Designed by architect Bjarke Ingels, founder of Bjarke Ingels Group (BIG), the building is comprised of 21 large white blocks in the style of the iconic Lego brick, stacked one on top of the other. Although an apparently simple move, it represents the core building blocks of creativity and play that are at the centre of the brand’s ethos. “If BIG had been founded with one single purpose, it would be the purpose of building the Lego House,” stated Ingels in a promotional video on the brand’s website.
Inside, the building is made up of five colour-coded physical spaces, each representative of one of the five competencies of Lego’s “Learning Through Play“ – having fun, experimenting, tinkering, messing around and making mistakes. Each zone provides a specifically tailored experience that enables children and adults to exercise creativity, cognitive abilities, emotion and social play with outdoor areas designed to cater for physical play and spatial awareness.
- GraphicDesign& on how design impacts human health
- Clove magazine celebrates the diversity and cultural phenomena of South Asia
- Simen Royseland’s zine inspired by the ancient philosophy of Stoicism

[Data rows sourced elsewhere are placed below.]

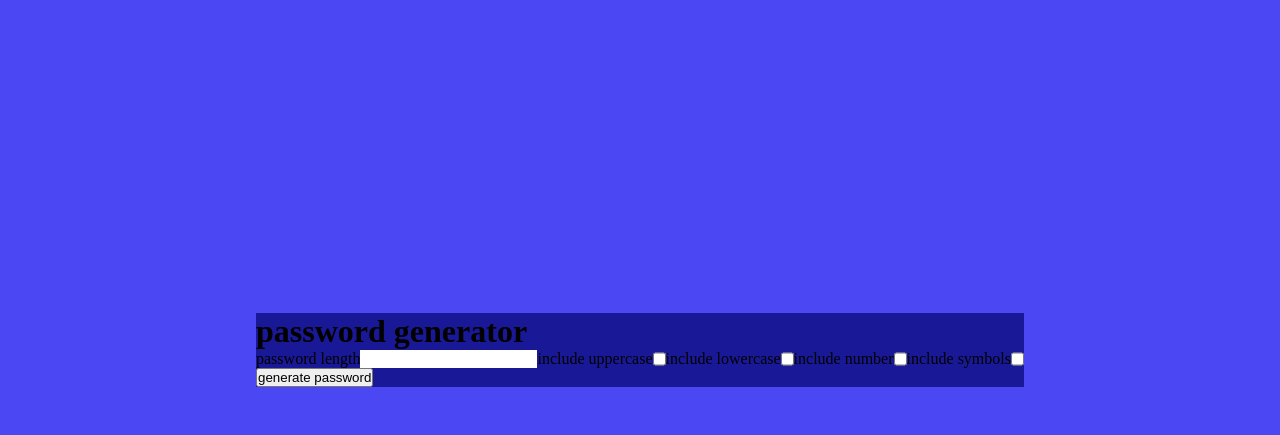
Repository: Eugene44-hub/password-generator
Page: index.html
The author's editor kept a copy of each file at every save. The page is drawn from the files as they stood at one save, then again after a run of saves.
The browser window is 1280 px wide. The pictures show the whole page.

Above is the page before, as saved 2021-09-23 10:29:20.

### index.html
<!DOCTYPE html>
<html lang="en">

<head>
    <meta charset="UTF-8">
    <meta http-equiv="X-UA-Compatible" content="IE=edge">
    <meta name="viewport" content="width=device-width, initial-scale=1.0">
    <title>Document</title>
    <link rel="stylesheet" href="style.css">
</head>

<body>
    <div class="passwordGenerator">
        <h1>password generator</h1>
        <div class="password">

        </div>
        <div class="select-options">
            <p>password length</p>
            <input type="number" id="length">
            <p>include uppercase</p><input type="checkbox" id="uppercase">
            <p>include lowercase</p><input type="checkbox" id="lowercase">
            <p>include number</p><input type="checkbox" id="number">
            <p>include symbols</p><input type="checkbox" id="symbol">
        </div>
        <button id="generate-password">generate password</button>
    </div>
    <script src="app.js"></script>
</body>

</html>

</html>

### style.css
* {
    padding: 0;
    margin: 0;
    box-sizing: border-box;
}

body {
    display: flex;
    height: 700px;
    background-color: rgb(75, 72, 243);
}

.passwordGenerator {
    margin: auto;
    background-color: rgb(25, 25, 151);
}

input {
    display: inline-block;
    border: none;
    outline: none;
}

.select-options {
    display: flex;
    flex-wrap: wrap;
}

input,
p {g}

### app.js
// document.querySelector('.password').addEventListener('', e => {})
// console.log(String.fromCharCode())

const person = {
    name: 'Eugene',
    type: true,
    greeting: 'Hello'
}
let x = [{ lower: true }, { upper: false }, { number: true }, { symbol: true }];

// const rand = {
//     lower: true,
//     upper: true,
//     number: false,
//     symbol: true,
// }

// const functName =
//     console.log()

After the next 3 saves:
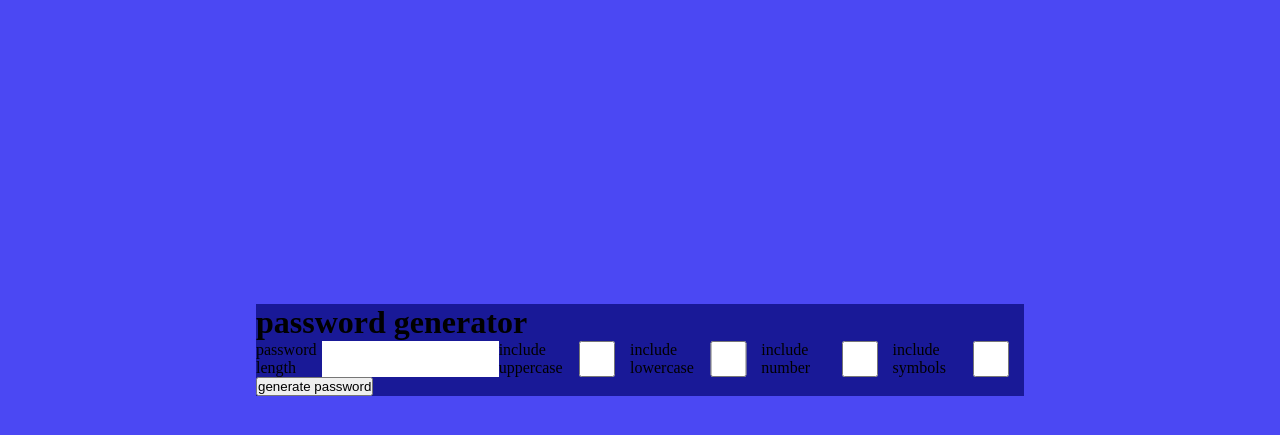
The 3 saves are shown as one change because they came seconds apart.
The last was saved 7 s later.
--- a/style.css
+++ b/style.css
@@ -27,4 +27,6 @@ input {
 }
 
 input,
-p {g}
+p {
+    flex: 1;
+}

- Jordy van den Nieuwendijk is back with his most colourful show to date
- Library Paper, by Catalogue Library, returns with its eighth issue: trips
- Olgaç Bozalp and Benjamin Kirchoff photograph Turkey's male belly dancers
- Pantone Colour of the Year 2018 has been announced
- Renowned graphic designer Ivan Chermayeff has died aged 85
- Pentagram partner Natasha Jen shares her most inspirational books
- Marina Lewandowska’s graduation project shows graphic design flair and function
- Why dyslexia makes you a great designer
- Working Not Working charts the top 50 companies creatives want to work for